From the stand, Flemmi briefly mentioned how, in 1978, O’Sullivan’s OC Strike Force was on the verge of handing down dozens of indictments in what became known as “the race fix case.” The Winter Hill gang had been involved in a lucrative scam to fix horse races at tracks around the New England area. O’Sullivan’s case was air tight, and among those on the list to receive indictments were Bulger and Flemmi.
Flemmi described how, when he and Bulger heard about the pending indictments through their sources in law enforcement, they had Connolly arrange a meeting with himself and supervisor Morris at Morris’s home in Concord. Bulger and Flemmi brought a bottle of wine for Morris as a gift. Morris cooked dinner for the group. At the dinner, Bulger and Flemmi suggested that Morris go to Jerry O’Sullivan and try to get them removed from the indictment. Morris said he’d see what he could do.
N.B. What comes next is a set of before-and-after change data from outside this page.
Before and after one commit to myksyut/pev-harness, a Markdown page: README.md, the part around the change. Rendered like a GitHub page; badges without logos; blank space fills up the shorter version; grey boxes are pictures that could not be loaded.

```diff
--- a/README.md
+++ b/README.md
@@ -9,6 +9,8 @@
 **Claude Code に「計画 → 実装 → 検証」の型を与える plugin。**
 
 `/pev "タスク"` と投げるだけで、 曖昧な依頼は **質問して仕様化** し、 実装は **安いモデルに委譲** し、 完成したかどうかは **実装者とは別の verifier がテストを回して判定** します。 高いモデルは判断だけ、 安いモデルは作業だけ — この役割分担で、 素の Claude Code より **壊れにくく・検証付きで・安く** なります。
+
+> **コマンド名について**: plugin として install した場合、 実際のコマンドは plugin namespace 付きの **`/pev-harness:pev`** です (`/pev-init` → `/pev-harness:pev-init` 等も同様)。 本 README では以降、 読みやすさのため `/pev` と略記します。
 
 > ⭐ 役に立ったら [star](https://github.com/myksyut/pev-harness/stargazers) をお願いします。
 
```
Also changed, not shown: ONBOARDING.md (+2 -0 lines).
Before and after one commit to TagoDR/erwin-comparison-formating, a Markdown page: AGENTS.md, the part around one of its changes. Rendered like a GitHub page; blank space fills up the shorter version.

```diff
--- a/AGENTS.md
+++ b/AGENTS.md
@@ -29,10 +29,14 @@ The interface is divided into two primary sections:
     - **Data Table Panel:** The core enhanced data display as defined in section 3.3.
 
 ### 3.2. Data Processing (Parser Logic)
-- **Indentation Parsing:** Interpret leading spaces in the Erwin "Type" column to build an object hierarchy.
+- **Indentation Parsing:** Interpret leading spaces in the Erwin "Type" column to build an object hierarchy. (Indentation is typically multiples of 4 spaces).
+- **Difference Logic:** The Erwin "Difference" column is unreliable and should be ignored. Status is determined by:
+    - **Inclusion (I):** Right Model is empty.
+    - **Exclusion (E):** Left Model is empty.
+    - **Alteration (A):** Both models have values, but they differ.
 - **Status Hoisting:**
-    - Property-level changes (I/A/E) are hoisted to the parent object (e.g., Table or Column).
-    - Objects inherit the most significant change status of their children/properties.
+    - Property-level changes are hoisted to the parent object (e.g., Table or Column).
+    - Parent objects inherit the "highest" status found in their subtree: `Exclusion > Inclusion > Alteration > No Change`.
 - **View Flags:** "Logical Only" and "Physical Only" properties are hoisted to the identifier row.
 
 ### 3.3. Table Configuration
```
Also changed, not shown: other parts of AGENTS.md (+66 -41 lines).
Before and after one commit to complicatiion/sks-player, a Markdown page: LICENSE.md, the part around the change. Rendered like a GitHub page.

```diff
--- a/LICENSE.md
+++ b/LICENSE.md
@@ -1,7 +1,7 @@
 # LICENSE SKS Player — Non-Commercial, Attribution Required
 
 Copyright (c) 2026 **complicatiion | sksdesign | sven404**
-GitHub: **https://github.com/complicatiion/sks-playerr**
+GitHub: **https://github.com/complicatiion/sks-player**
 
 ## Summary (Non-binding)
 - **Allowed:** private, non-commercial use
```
Within days, Morris and Connolly arranged a meeting with the man who was the top organized crime investigator in the region and requested that he drop Bulger and Flemmi from his. Their value as informants against the mafia precluded their being arrested as racketeers.
O’Sullivan acquiesced, beginning a new phase in which the U.S. Department of Justice now had a vested interest in protecting Bulger and Flemmi, who would go on to kill many more people—including the two Debbies—before Whitey went on the run in 1995.
Throughout the trial so far, whenever questioning by the defense lawyers strays into areas pertaining to Boston’s historical narrative of corruption in the justice system, or, more specifically, the role of the Department of Justice beyond the FBI, the prosecutors usually object. “Your honor,” they ask, “what relevance does this have to the case against James Bulger?” Invariably, Judge Denise Casper sustains the objection.
Flemmi is back on the stand today; his testimony will likely further shock and disgust jurors and observers. But beyond the shock value, Flemmi is a man with a unique perspective on decades’ worth of corruption and nefarious acts at virtually every level of law enforcement in the region’s criminal-justice system. The degree to which that knowledge is brought before the public may depend mostly on the defense lawyers, who begin their cross-examination after the government is finished leading their star witness through a diversionary litany of atrocities.